• [PROBLEM STATEMENT]
When you return the data, keep every word exact and include none of the images.

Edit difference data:
....................

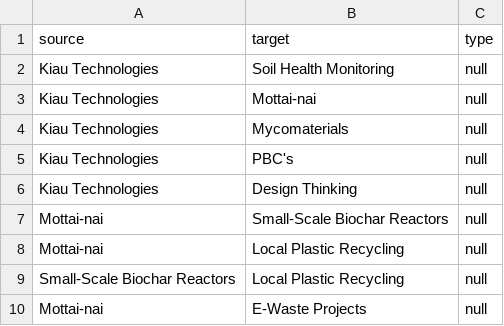
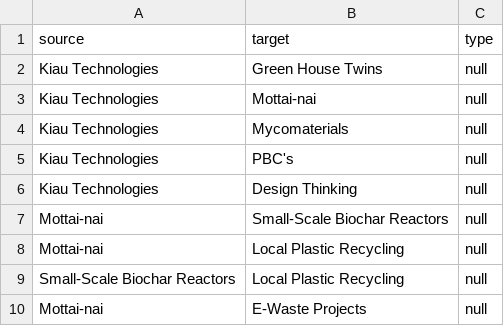
Before and after one commit to Kiau-Technologies-PBC/Kiau-Technologies-PBC.github.io, a CSV file: data/nodes2.0.csv, drawn as a sheet.

```diff
--- a/data/nodes2.0.csv
+++ b/data/nodes2.0.csv
@@ -1,3 +1,3 @@
 source,target,type
-Kiau Technologies,Soil Health Monitoring,null
+Kiau Technologies,Green House Twins,null
 Kiau Technologies,Mottai-nai,null
```
Also changed, not shown: 8 other files.
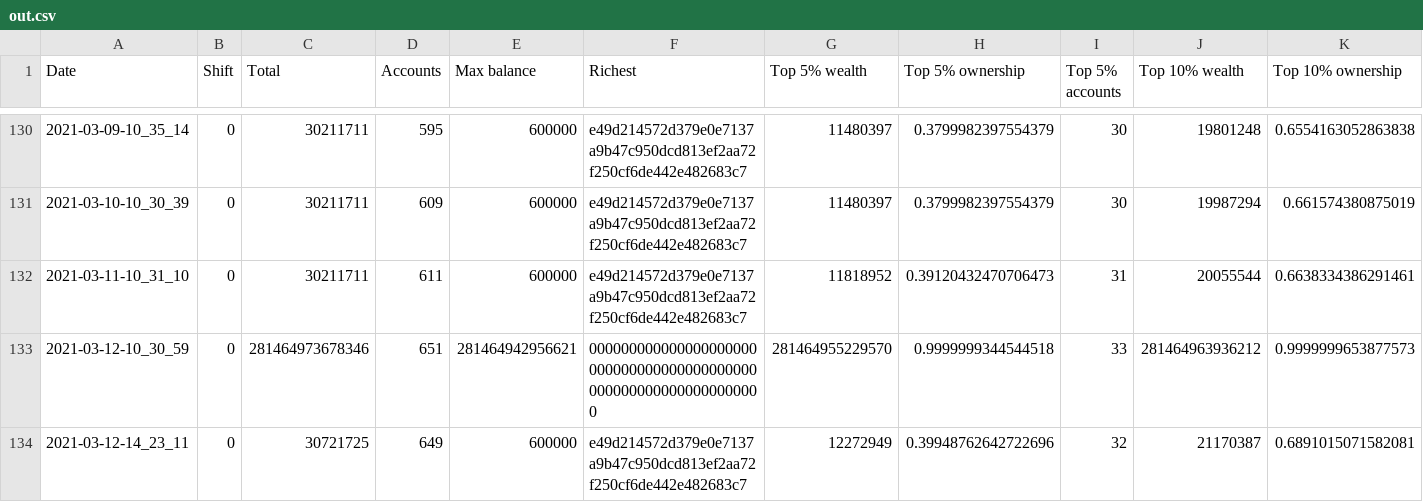
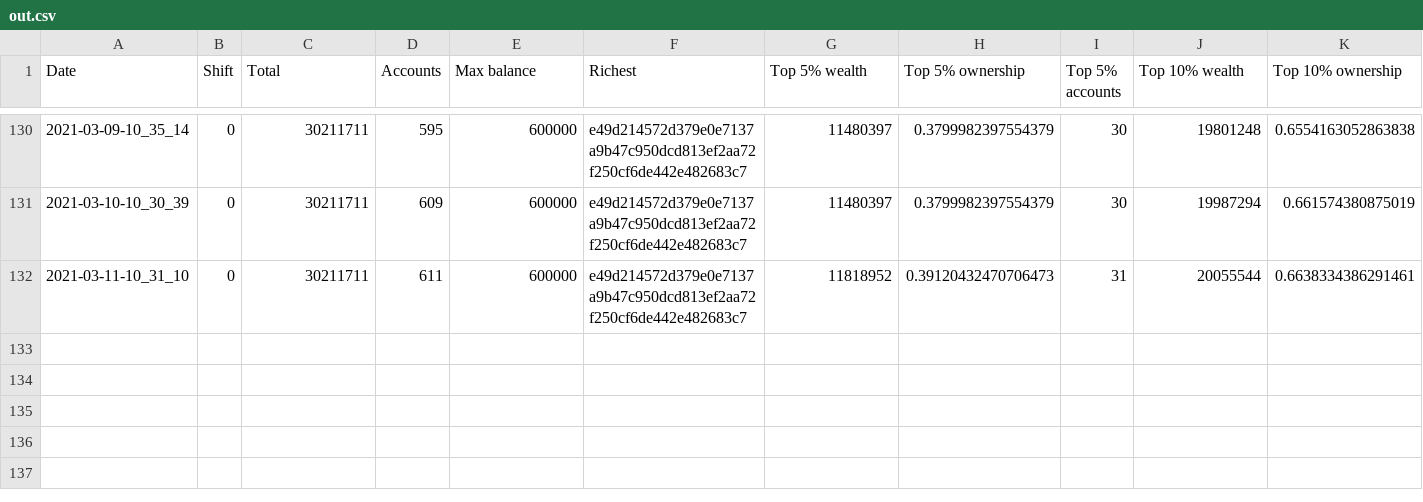
Before and after one commit to itsnikhil/tnb-analysis, a CSV file: out.csv, drawn as a sheet; only a part is shown, gaps mark what is left out; rows hold the shown columns only; the diff names each change by its address in the sheet, - before the commit and + after, or states it on an @@ line.

```diff
--- a/out.csv
+++ b/out.csv
-row 133: 2021-03-12-10_30_59 | 0 | 281464973678346 | 651 | 281464942956621 | 0000000000000000000000000000000000000000000000000000000000000000 | 281464955229570 | 0.9999999344544518 | 33 | 281464963936212 | 0.9999999653877573
-row 134: 2021-03-12-14_23_11 | 0 | 30721725 | 649 | 600000 | e49d214572d379e0e7137a9b47c950dcd813ef2aa72f250cf6de442e482683c7 | 12272949 | 0.39948762642722696 | 32 | 21170387 | 0.6891015071582081
```
Also changed, not shown: 1 other file.
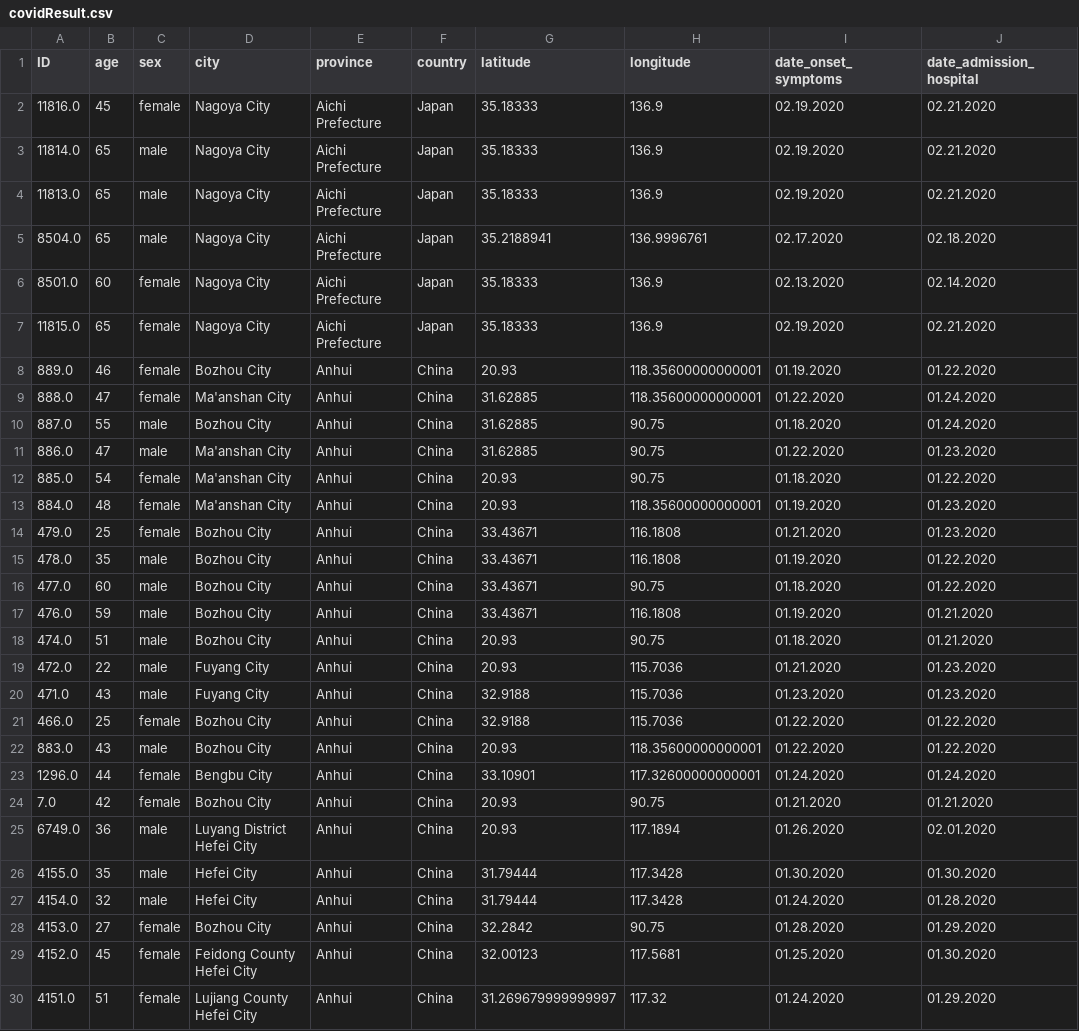
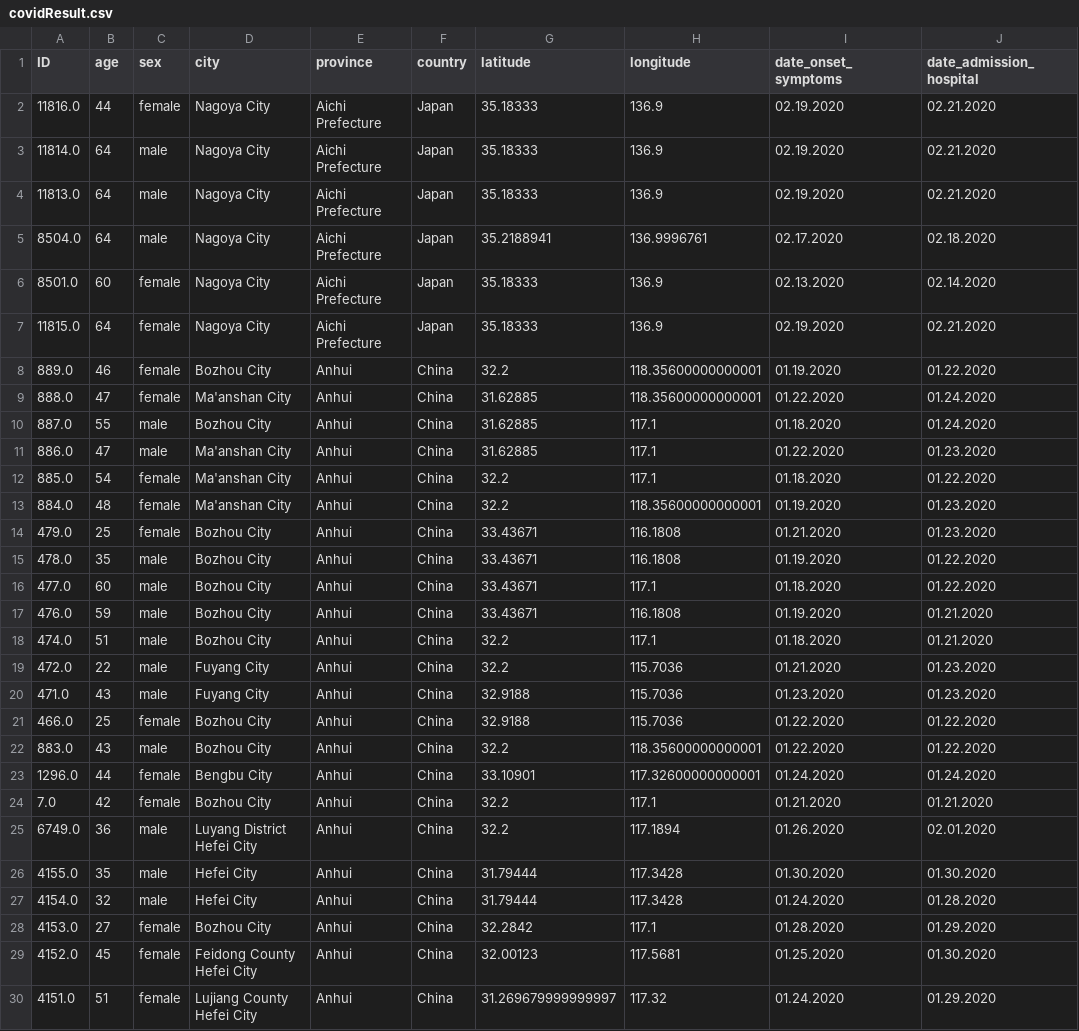
Before and after one commit to BabyBlueM3/CS210HW2, a CSV file: covidResult.csv, drawn as a sheet; only a part is shown; the diff covers the shown part only; the diff names each change by its address in the sheet, - before the commit and + after, or states it on an @@ line.

```diff
--- a/covidResult.csv
+++ b/covidResult.csv
-B2 (age): 45
+B2 (age): 44
-B3:B5 (age): 65
+B3:B5 (age): 64
-B7 (age): 65
+B7 (age): 64
-G8 (latitude): 20.93
+G8 (latitude): 32.2
-H10:H12 (longitude): 90.75
+H10:H12 (longitude): 117.1
-G12:G13 (latitude): 20.93
+G12:G13 (latitude): 32.2
-H16 (longitude): 90.75
+H16 (longitude): 117.1
-G18:G19 (latitude): 20.93
+G18:G19 (latitude): 32.2
-H18 (longitude): 90.75
+H18 (longitude): 117.1
-G22 (latitude): 20.93
+G22 (latitude): 32.2
-G24:G25 (latitude): 20.93
+G24:G25 (latitude): 32.2
-H24 (longitude): 90.75
+H24 (longitude): 117.1
-H28 (longitude): 90.75
+H28 (longitude): 117.1
```
Also changed, not shown: 59 edited cells elsewhere in this file, 17 other files.
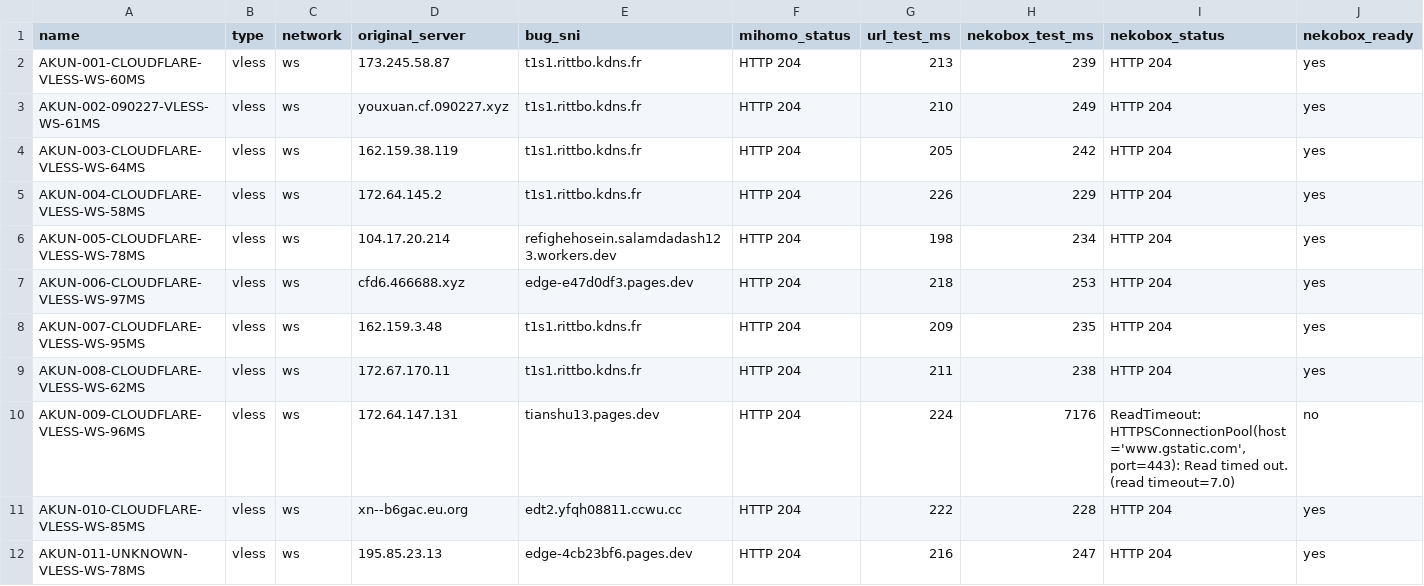
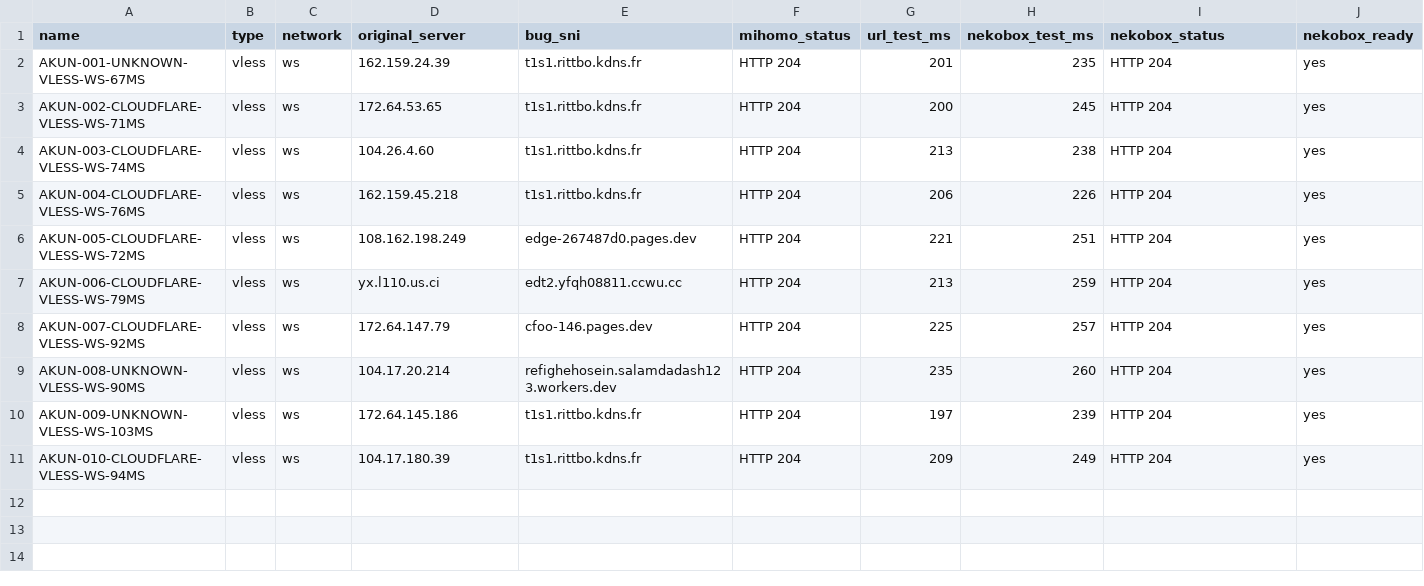
Before and after one commit to adiorany3/ConvertYAML, a CSV file: nekobox_test_report.csv, drawn as a sheet.

```diff
--- a/nekobox_test_report.csv
+++ b/nekobox_test_report.csv
@@ -1,12 +1,11 @@
 name,type,network,original_server,bug_sni,mihomo_status,url_test_ms,nekobox_test_ms,nekobox_status,nekobox_ready
-AKUN-001-CLOUDFLARE-VLESS-WS-60MS,vless,ws,173.245.58.87,t1s1.rittbo.kdns.fr,HTTP 204,213,239,HTTP 204,yes
-AKUN-002-090227-VLESS-WS-61MS,vless,ws,youxuan.cf.090227.xyz,t1s1.rittbo.kdns.fr,HTTP 204,210,249,HTTP 204,yes
-AKUN-003-CLOUDFLARE-VLESS-WS-64MS,vless,ws,162.159.38.119,t1s1.rittbo.kdns.fr,HTTP 204,205,242,HTTP 204,yes
-AKUN-004-CLOUDFLARE-VLESS-WS-58MS,vless,ws,172.64.145.2,t1s1.rittbo.kdns.fr,HTTP 204,226,229,HTTP 204,yes
-AKUN-005-CLOUDFLARE-VLESS-WS-78MS,vless,ws,104.17.20.214,refighehosein.salamdadash123.workers.dev,HTTP 204,198,234,HTTP 204,yes
-AKUN-006-CLOUDFLARE-VLESS-WS-97MS,vless,ws,cfd6.466688.xyz,edge-e47d0df3.pages.dev,HTTP 204,218,253,HTTP 204,yes
-AKUN-007-CLOUDFLARE-VLESS-WS-95MS,vless,ws,162.159.3.48,t1s1.rittbo.kdns.fr,HTTP 204,209,235,HTTP 204,yes
-AKUN-008-CLOUDFLARE-VLESS-WS-62MS,vless,ws,172.67.170.11,t1s1.rittbo.kdns.fr,HTTP 204,211,238,HTTP 204,yes
-AKUN-009-CLOUDFLARE-VLESS-WS-96MS,vless,ws,172.64.147.131,tianshu13.pages.dev,HTTP 204,224,7176,"ReadTimeout: HTTPSConnectionPool(host='www.gstatic.com', port=443): Read timed out. (read timeout=7.0)",no
-AKUN-010-CLOUDFLARE-VLESS-WS-85MS,vless,ws,xn--b6gac.eu.org,edt2.yfqh08811.ccwu.cc,HTTP 204,222,228,HTTP 204,yes
-AKUN-011-UNKNOWN-VLESS-WS-78MS,vless,ws,195.85.23.13,edge-4cb23bf6.pages.dev,HTTP 204,216,247,HTTP 204,yes
+AKUN-001-UNKNOWN-VLESS-WS-67MS,vless,ws,162.159.24.39,t1s1.rittbo.kdns.fr,HTTP 204,201,235,HTTP 204,yes
+AKUN-002-CLOUDFLARE-VLESS-WS-71MS,vless,ws,172.64.53.65,t1s1.rittbo.kdns.fr,HTTP 204,200,245,HTTP 204,yes
+AKUN-003-CLOUDFLARE-VLESS-WS-74MS,vless,ws,104.26.4.60,t1s1.rittbo.kdns.fr,HTTP 204,213,238,HTTP 204,yes
+AKUN-004-CLOUDFLARE-VLESS-WS-76MS,vless,ws,162.159.45.218,t1s1.rittbo.kdns.fr,HTTP 204,206,226,HTTP 204,yes
+AKUN-005-CLOUDFLARE-VLESS-WS-72MS,vless,ws,108.162.198.249,edge-267487d0.pages.dev,HTTP 204,221,251,HTTP 204,yes
+AKUN-006-CLOUDFLARE-VLESS-WS-79MS,vless,ws,yx.l110.us.ci,edt2.yfqh08811.ccwu.cc,HTTP 204,213,259,HTTP 204,yes
+AKUN-007-CLOUDFLARE-VLESS-WS-92MS,vless,ws,172.64.147.79,cfoo-146.pages.dev,HTTP 204,225,257,HTTP 204,yes
+AKUN-008-UNKNOWN-VLESS-WS-90MS,vless,ws,104.17.20.214,refighehosein.salamdadash123.workers.dev,HTTP 204,235,260,HTTP 204,yes
+AKUN-009-UNKNOWN-VLESS-WS-103MS,vless,ws,172.64.145.186,t1s1.rittbo.kdns.fr,HTTP 204,197,239,HTTP 204,yes
+AKUN-010-CLOUDFLARE-VLESS-WS-94MS,vless,ws,104.17.180.39,t1s1.rittbo.kdns.fr,HTTP 204,209,249,HTTP 204,yes
```
Also changed, not shown: openclash_auto_report.csv, urltest_report.csv, 10 other files.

....................

• [EXERCISE OUTPUT]
Before and after one commit to Kiau-Technologies-PBC/Kiau-Technologies-PBC.github.io, a CSV file: data/nodes2.0.csv, drawn as a sheet.

```diff
--- a/data/nodes2.0.csv
+++ b/data/nodes2.0.csv
@@ -1,3 +1,3 @@
 source,target,type
-Kiau Technologies,Soil Health Monitoring,null
+Kiau Technologies,Green House Twins,null
 Kiau Technologies,Mottai-nai,null
```
Also changed, not shown: 8 other files.
Before and after one commit to itsnikhil/tnb-analysis, a CSV file: out.csv, drawn as a sheet; only a part is shown, gaps mark what is left out; rows hold the shown columns only; the diff names each change by its address in the sheet, - before the commit and + after, or states it on an @@ line.

```diff
--- a/out.csv
+++ b/out.csv
-row 133: 2021-03-12-10_30_59 | 0 | 281464973678346 | 651 | 281464942956621 | 0000000000000000000000000000000000000000000000000000000000000000 | 281464955229570 | 0.9999999344544518 | 33 | 281464963936212 | 0.9999999653877573
-row 134: 2021-03-12-14_23_11 | 0 | 30721725 | 649 | 600000 | e49d214572d379e0e7137a9b47c950dcd813ef2aa72f250cf6de442e482683c7 | 12272949 | 0.39948762642722696 | 32 | 21170387 | 0.6891015071582081
```
Also changed, not shown: 1 other file.
Before and after one commit to BabyBlueM3/CS210HW2, a CSV file: covidResult.csv, drawn as a sheet; only a part is shown; the diff covers the shown part only; the diff names each change by its address in the sheet, - before the commit and + after, or states it on an @@ line.

```diff
--- a/covidResult.csv
+++ b/covidResult.csv
-B2 (age): 45
+B2 (age): 44
-B3:B5 (age): 65
+B3:B5 (age): 64
-B7 (age): 65
+B7 (age): 64
-G8 (latitude): 20.93
+G8 (latitude): 32.2
-H10:H12 (longitude): 90.75
+H10:H12 (longitude): 117.1
-G12:G13 (latitude): 20.93
+G12:G13 (latitude): 32.2
-H16 (longitude): 90.75
+H16 (longitude): 117.1
-G18:G19 (latitude): 20.93
+G18:G19 (latitude): 32.2
-H18 (longitude): 90.75
+H18 (longitude): 117.1
-G22 (latitude): 20.93
+G22 (latitude): 32.2
-G24:G25 (latitude): 20.93
+G24:G25 (latitude): 32.2
-H24 (longitude): 90.75
+H24 (longitude): 117.1
-H28 (longitude): 90.75
+H28 (longitude): 117.1
```
Also changed, not shown: 59 edited cells elsewhere in this file, 17 other files.
Before and after one commit to adiorany3/ConvertYAML, a CSV file: nekobox_test_report.csv, drawn as a sheet.

```diff
--- a/nekobox_test_report.csv
+++ b/nekobox_test_report.csv
@@ -1,12 +1,11 @@
 name,type,network,original_server,bug_sni,mihomo_status,url_test_ms,nekobox_test_ms,nekobox_status,nekobox_ready
-AKUN-001-CLOUDFLARE-VLESS-WS-60MS,vless,ws,173.245.58.87,t1s1.rittbo.kdns.fr,HTTP 204,213,239,HTTP 204,yes
-AKUN-002-090227-VLESS-WS-61MS,vless,ws,youxuan.cf.090227.xyz,t1s1.rittbo.kdns.fr,HTTP 204,210,249,HTTP 204,yes
-AKUN-003-CLOUDFLARE-VLESS-WS-64MS,vless,ws,162.159.38.119,t1s1.rittbo.kdns.fr,HTTP 204,205,242,HTTP 204,yes
-AKUN-004-CLOUDFLARE-VLESS-WS-58MS,vless,ws,172.64.145.2,t1s1.rittbo.kdns.fr,HTTP 204,226,229,HTTP 204,yes
-AKUN-005-CLOUDFLARE-VLESS-WS-78MS,vless,ws,104.17.20.214,refighehosein.salamdadash123.workers.dev,HTTP 204,198,234,HTTP 204,yes
-AKUN-006-CLOUDFLARE-VLESS-WS-97MS,vless,ws,cfd6.466688.xyz,edge-e47d0df3.pages.dev,HTTP 204,218,253,HTTP 204,yes
-AKUN-007-CLOUDFLARE-VLESS-WS-95MS,vless,ws,162.159.3.48,t1s1.rittbo.kdns.fr,HTTP 204,209,235,HTTP 204,yes
-AKUN-008-CLOUDFLARE-VLESS-WS-62MS,vless,ws,172.67.170.11,t1s1.rittbo.kdns.fr,HTTP 204,211,238,HTTP 204,yes
-AKUN-009-CLOUDFLARE-VLESS-WS-96MS,vless,ws,172.64.147.131,tianshu13.pages.dev,HTTP 204,224,7176,"ReadTimeout: HTTPSConnectionPool(host='www.gstatic.com', port=443): Read timed out. (read timeout=7.0)",no
-AKUN-010-CLOUDFLARE-VLESS-WS-85MS,vless,ws,xn--b6gac.eu.org,edt2.yfqh08811.ccwu.cc,HTTP 204,222,228,HTTP 204,yes
-AKUN-011-UNKNOWN-VLESS-WS-78MS,vless,ws,195.85.23.13,edge-4cb23bf6.pages.dev,HTTP 204,216,247,HTTP 204,yes
+AKUN-001-UNKNOWN-VLESS-WS-67MS,vless,ws,162.159.24.39,t1s1.rittbo.kdns.fr,HTTP 204,201,235,HTTP 204,yes
+AKUN-002-CLOUDFLARE-VLESS-WS-71MS,vless,ws,172.64.53.65,t1s1.rittbo.kdns.fr,HTTP 204,200,245,HTTP 204,yes
+AKUN-003-CLOUDFLARE-VLESS-WS-74MS,vless,ws,104.26.4.60,t1s1.rittbo.kdns.fr,HTTP 204,213,238,HTTP 204,yes
+AKUN-004-CLOUDFLARE-VLESS-WS-76MS,vless,ws,162.159.45.218,t1s1.rittbo.kdns.fr,HTTP 204,206,226,HTTP 204,yes
+AKUN-005-CLOUDFLARE-VLESS-WS-72MS,vless,ws,108.162.198.249,edge-267487d0.pages.dev,HTTP 204,221,251,HTTP 204,yes
+AKUN-006-CLOUDFLARE-VLESS-WS-79MS,vless,ws,yx.l110.us.ci,edt2.yfqh08811.ccwu.cc,HTTP 204,213,259,HTTP 204,yes
+AKUN-007-CLOUDFLARE-VLESS-WS-92MS,vless,ws,172.64.147.79,cfoo-146.pages.dev,HTTP 204,225,257,HTTP 204,yes
+AKUN-008-UNKNOWN-VLESS-WS-90MS,vless,ws,104.17.20.214,refighehosein.salamdadash123.workers.dev,HTTP 204,235,260,HTTP 204,yes
+AKUN-009-UNKNOWN-VLESS-WS-103MS,vless,ws,172.64.145.186,t1s1.rittbo.kdns.fr,HTTP 204,197,239,HTTP 204,yes
+AKUN-010-CLOUDFLARE-VLESS-WS-94MS,vless,ws,104.17.180.39,t1s1.rittbo.kdns.fr,HTTP 204,209,249,HTTP 204,yes
```
Also changed, not shown: openclash_auto_report.csv, urltest_report.csv, 10 other files.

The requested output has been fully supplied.